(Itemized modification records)
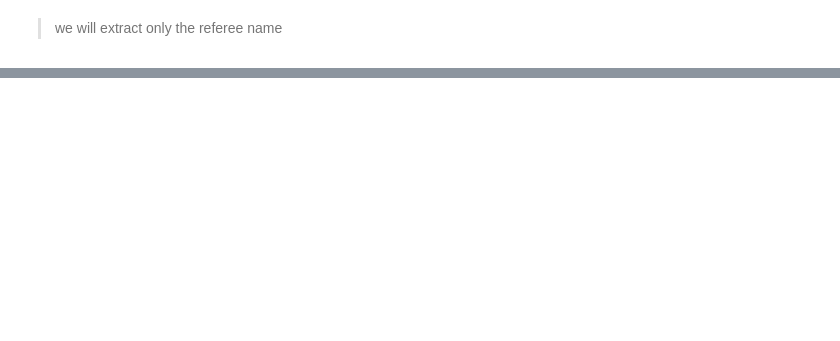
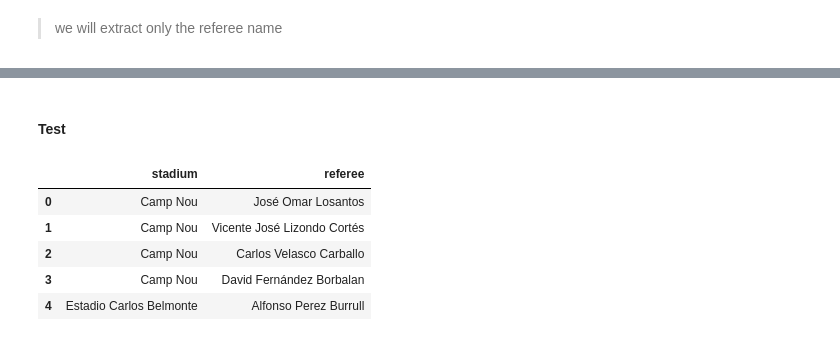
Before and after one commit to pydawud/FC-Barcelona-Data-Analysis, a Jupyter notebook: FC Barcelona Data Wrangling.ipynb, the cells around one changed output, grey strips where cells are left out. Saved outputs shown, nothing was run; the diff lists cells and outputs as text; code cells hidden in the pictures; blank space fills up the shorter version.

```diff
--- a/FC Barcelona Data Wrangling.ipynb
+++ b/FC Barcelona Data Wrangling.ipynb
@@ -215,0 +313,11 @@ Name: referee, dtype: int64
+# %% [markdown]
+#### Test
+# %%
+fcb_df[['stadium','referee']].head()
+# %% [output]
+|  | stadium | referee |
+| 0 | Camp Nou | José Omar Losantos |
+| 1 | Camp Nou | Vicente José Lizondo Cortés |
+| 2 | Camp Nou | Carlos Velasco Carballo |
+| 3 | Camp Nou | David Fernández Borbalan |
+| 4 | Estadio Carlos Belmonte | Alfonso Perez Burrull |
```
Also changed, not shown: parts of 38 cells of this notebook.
---
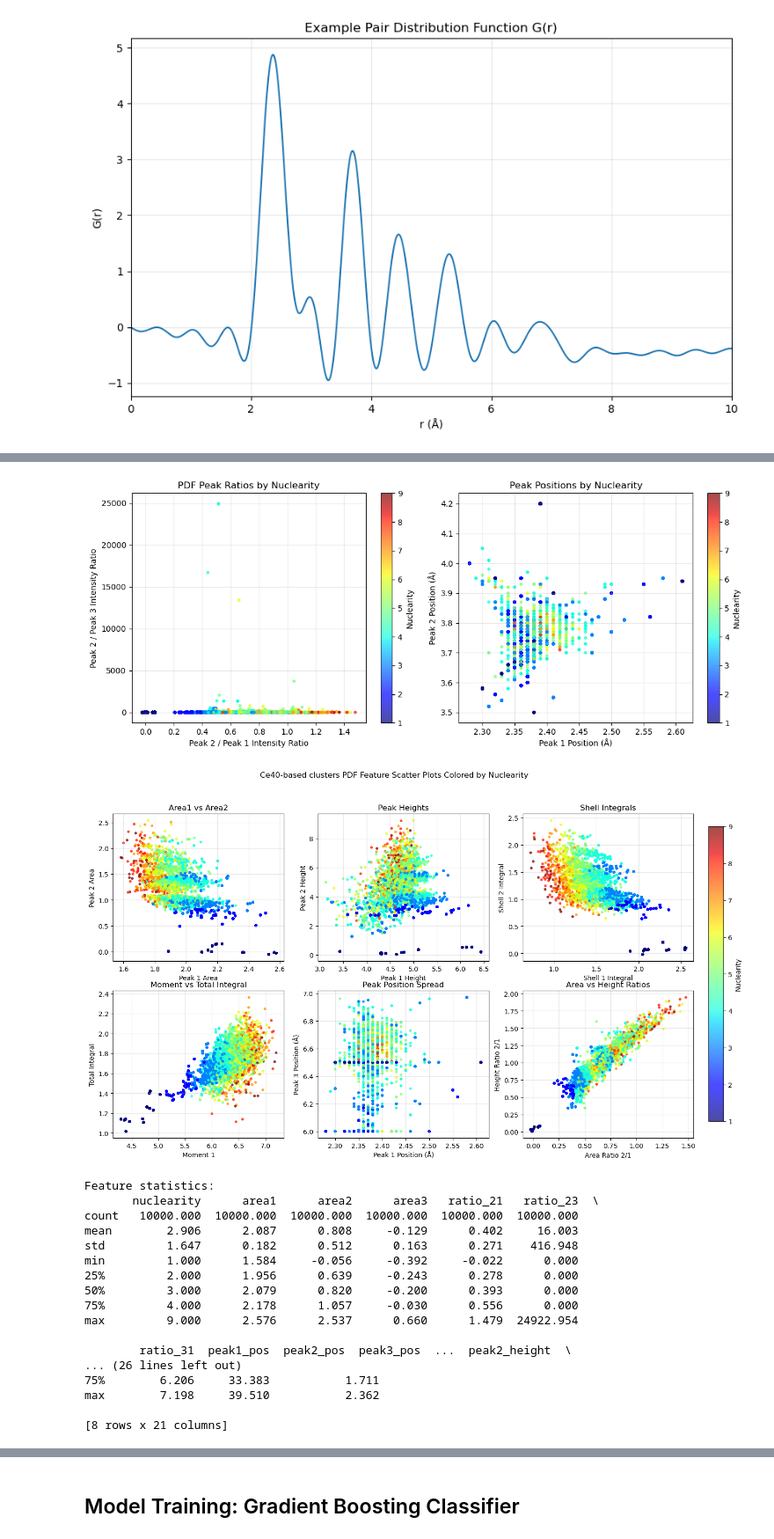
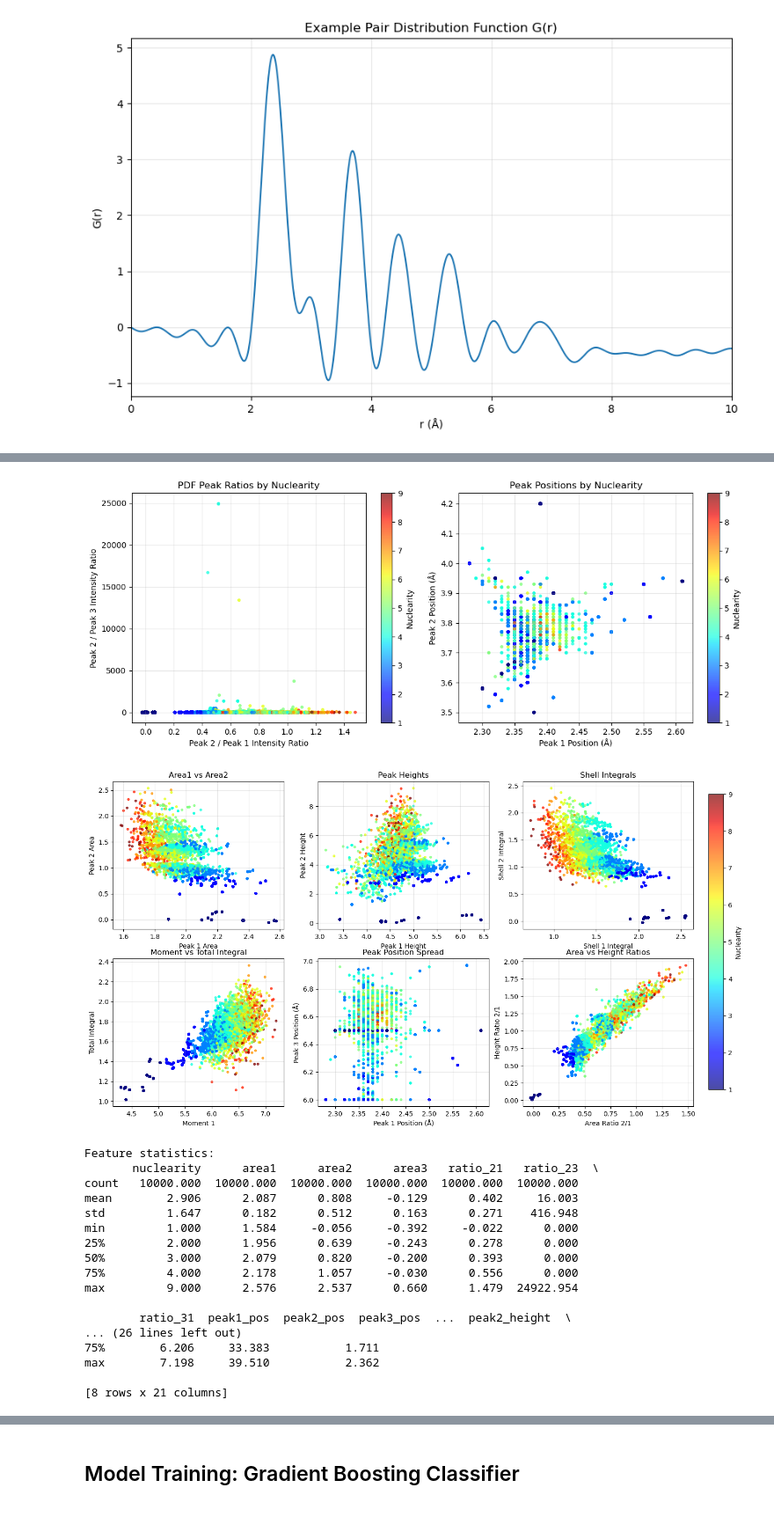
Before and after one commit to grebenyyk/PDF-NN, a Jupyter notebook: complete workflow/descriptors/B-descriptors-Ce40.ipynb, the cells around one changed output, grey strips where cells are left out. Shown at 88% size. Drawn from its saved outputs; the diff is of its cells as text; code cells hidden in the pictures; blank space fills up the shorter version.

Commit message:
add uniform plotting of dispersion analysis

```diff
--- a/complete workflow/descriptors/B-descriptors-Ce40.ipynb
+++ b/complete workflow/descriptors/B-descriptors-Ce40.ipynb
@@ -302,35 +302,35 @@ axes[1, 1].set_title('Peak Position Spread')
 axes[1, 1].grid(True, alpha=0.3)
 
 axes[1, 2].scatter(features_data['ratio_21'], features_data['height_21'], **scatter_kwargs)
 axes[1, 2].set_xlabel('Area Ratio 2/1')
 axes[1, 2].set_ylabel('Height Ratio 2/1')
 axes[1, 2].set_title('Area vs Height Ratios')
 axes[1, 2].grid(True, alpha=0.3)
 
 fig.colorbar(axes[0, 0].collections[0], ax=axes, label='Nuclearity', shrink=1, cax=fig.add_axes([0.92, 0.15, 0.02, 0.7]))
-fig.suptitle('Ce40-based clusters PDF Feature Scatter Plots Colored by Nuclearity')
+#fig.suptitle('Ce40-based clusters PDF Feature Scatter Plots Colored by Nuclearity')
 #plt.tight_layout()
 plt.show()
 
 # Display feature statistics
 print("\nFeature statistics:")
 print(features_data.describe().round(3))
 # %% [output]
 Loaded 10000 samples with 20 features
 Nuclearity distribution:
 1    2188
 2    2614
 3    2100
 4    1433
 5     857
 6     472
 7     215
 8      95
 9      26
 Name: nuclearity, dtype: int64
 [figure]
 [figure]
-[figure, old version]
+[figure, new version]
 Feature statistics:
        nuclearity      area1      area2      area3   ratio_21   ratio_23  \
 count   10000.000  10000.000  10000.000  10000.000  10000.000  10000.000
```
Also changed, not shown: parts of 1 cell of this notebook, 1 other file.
...
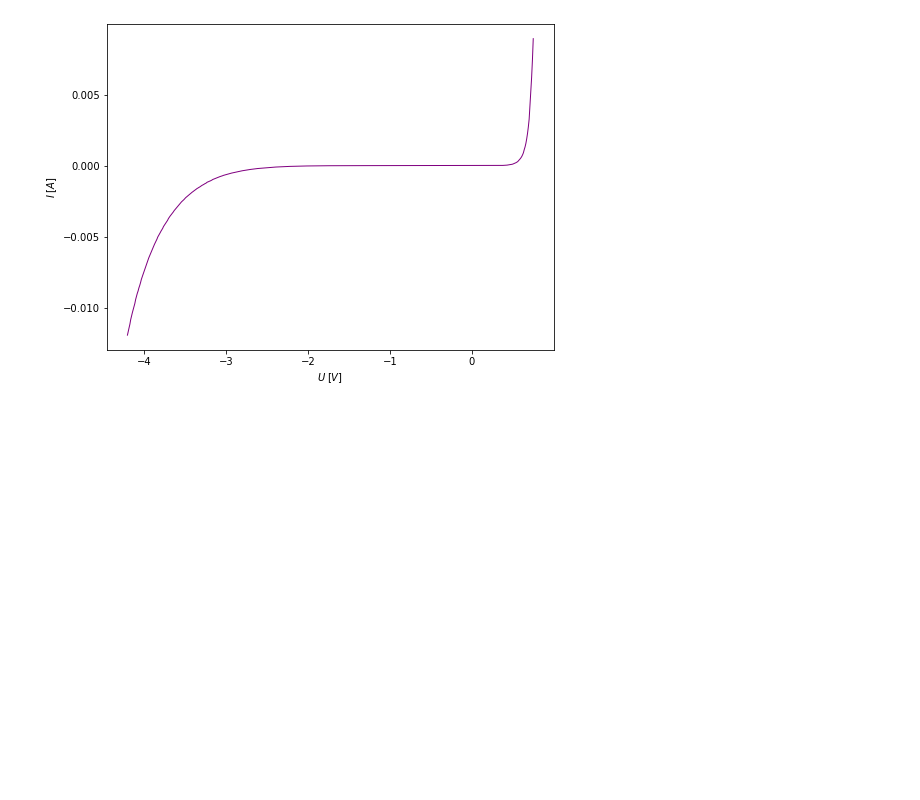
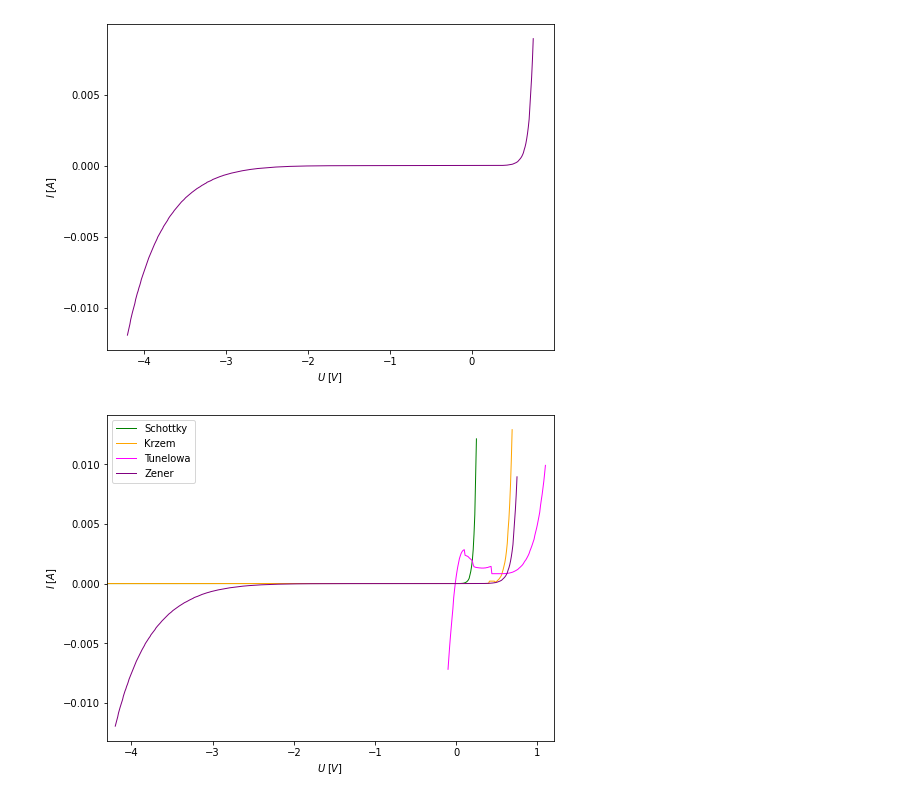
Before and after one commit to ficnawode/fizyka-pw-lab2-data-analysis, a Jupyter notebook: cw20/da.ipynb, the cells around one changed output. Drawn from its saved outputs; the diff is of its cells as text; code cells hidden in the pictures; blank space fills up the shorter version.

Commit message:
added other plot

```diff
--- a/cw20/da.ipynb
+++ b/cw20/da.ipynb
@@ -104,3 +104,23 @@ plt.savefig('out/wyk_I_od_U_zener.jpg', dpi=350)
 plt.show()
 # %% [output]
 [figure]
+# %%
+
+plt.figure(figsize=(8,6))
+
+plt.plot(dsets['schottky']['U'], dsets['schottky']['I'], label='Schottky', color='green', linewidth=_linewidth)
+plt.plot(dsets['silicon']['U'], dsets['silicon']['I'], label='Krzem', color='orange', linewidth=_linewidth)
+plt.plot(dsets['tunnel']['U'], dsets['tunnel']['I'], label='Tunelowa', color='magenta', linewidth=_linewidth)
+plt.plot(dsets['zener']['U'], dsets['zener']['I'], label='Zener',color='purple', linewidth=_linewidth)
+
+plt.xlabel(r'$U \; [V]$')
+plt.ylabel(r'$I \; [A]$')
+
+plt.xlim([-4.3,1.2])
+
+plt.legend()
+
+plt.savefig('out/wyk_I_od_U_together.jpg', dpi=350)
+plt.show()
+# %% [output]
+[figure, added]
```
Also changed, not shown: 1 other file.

EXERCISE DIRECTIONS: Only the lines containing the string "axes" are needed; pull them out of the records.

TASK OUTPUT:
@@ -302,35 +302,35 @@ axes[1, 1].set_title('Peak Position Spread')
 axes[1, 1].grid(True, alpha=0.3)
 axes[1, 2].scatter(features_data['ratio_21'], features_data['height_21'], **scatter_kwargs)
 axes[1, 2].set_xlabel('Area Ratio 2/1')
 axes[1, 2].set_ylabel('Height Ratio 2/1')
 axes[1, 2].set_title('Area vs Height Ratios')
 axes[1, 2].grid(True, alpha=0.3)
 fig.colorbar(axes[0, 0].collections[0], ax=axes, label='Nuclearity', shrink=1, cax=fig.add_axes([0.92, 0.15, 0.02, 0.7]))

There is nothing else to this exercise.